▸ **DATA SUPPLIED**:
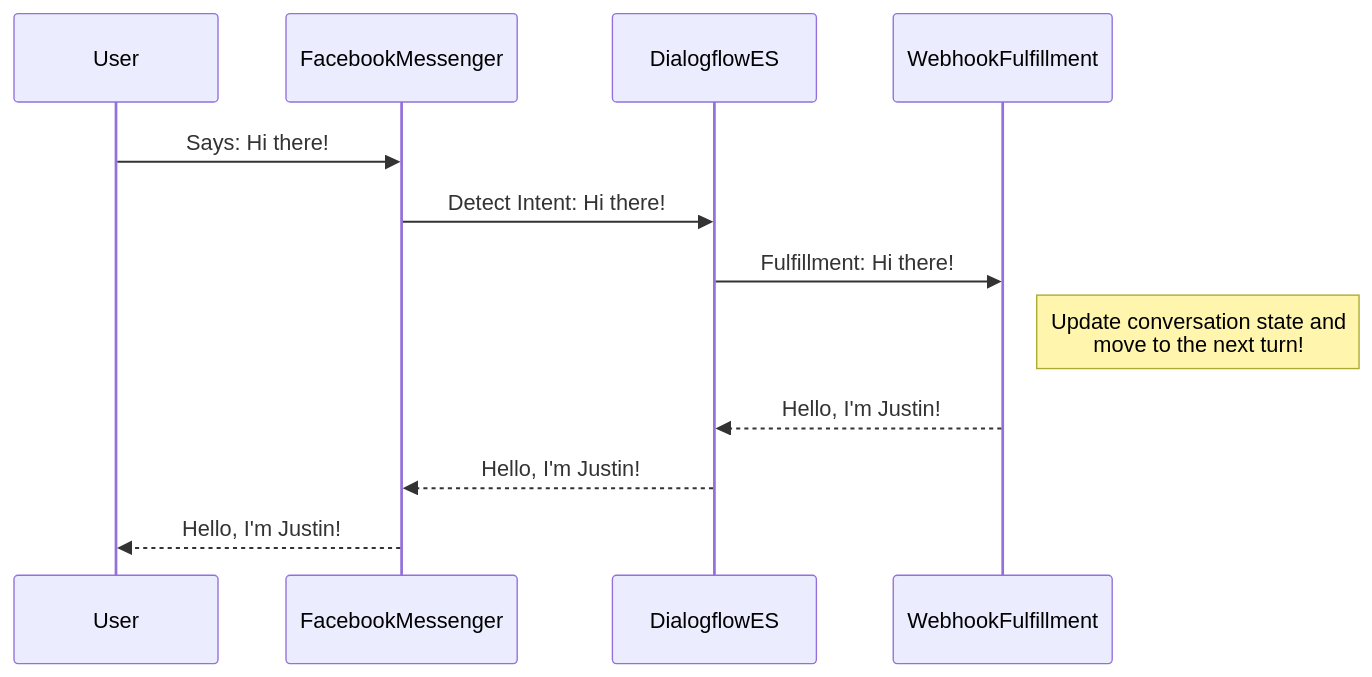
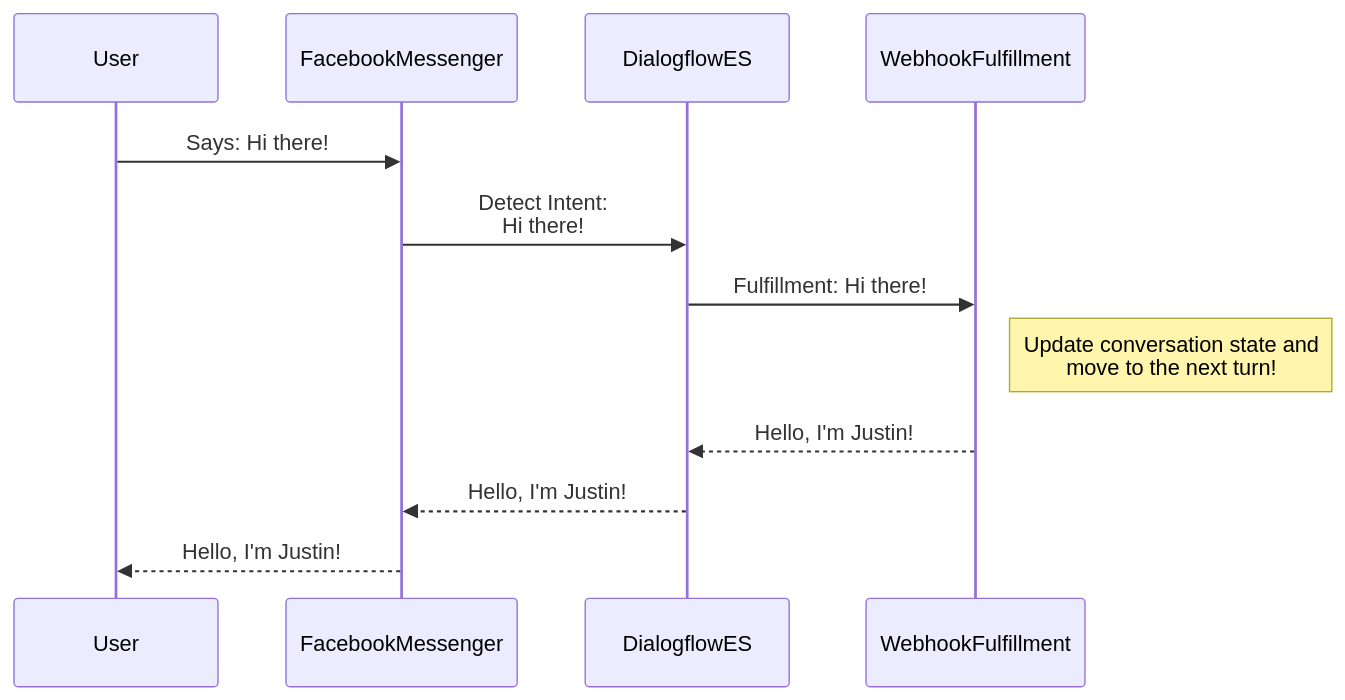
Before and after one commit to jusranda/codingforconvos: the diagram in README.md, drawn with Mermaid.

````diff
--- a/README.md
+++ b/README.md
@@ -4,14 +4,14 @@
 ```mermaid
 sequenceDiagram
     participant User
     participant FacebookMessenger
     participant DialogflowES
     participant WebhookFulfillment
     User->>FacebookMessenger: Says: Hi there!
-    FacebookMessenger->>DialogflowES: Detect Intent: Hi there!
+    FacebookMessenger->>DialogflowES: Detect Intent: <br/>Hi there!
     DialogflowES->>WebhookFulfillment: Fulfillment: Hi there!
     Note right of WebhookFulfillment: Update conversation state and<br/>move to the next turn!
     WebhookFulfillment-->>DialogflowES: Hello, I'm Justin!
     DialogflowES-->>FacebookMessenger: Hello, I'm Justin!
     FacebookMessenger-->>User: Hello, I'm Justin!
 ```
````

▸ **WHAT THE TASK ASKS**:
Go through the material line by line. Show each line that contains the string "there".

▸ **OUTPUT OF THE TASK**:
     User->>FacebookMessenger: Says: Hi there!
-    FacebookMessenger->>DialogflowES: Detect Intent: Hi there!
+    FacebookMessenger->>DialogflowES: Detect Intent: <br/>Hi there!
     DialogflowES->>WebhookFulfillment: Fulfillment: Hi there!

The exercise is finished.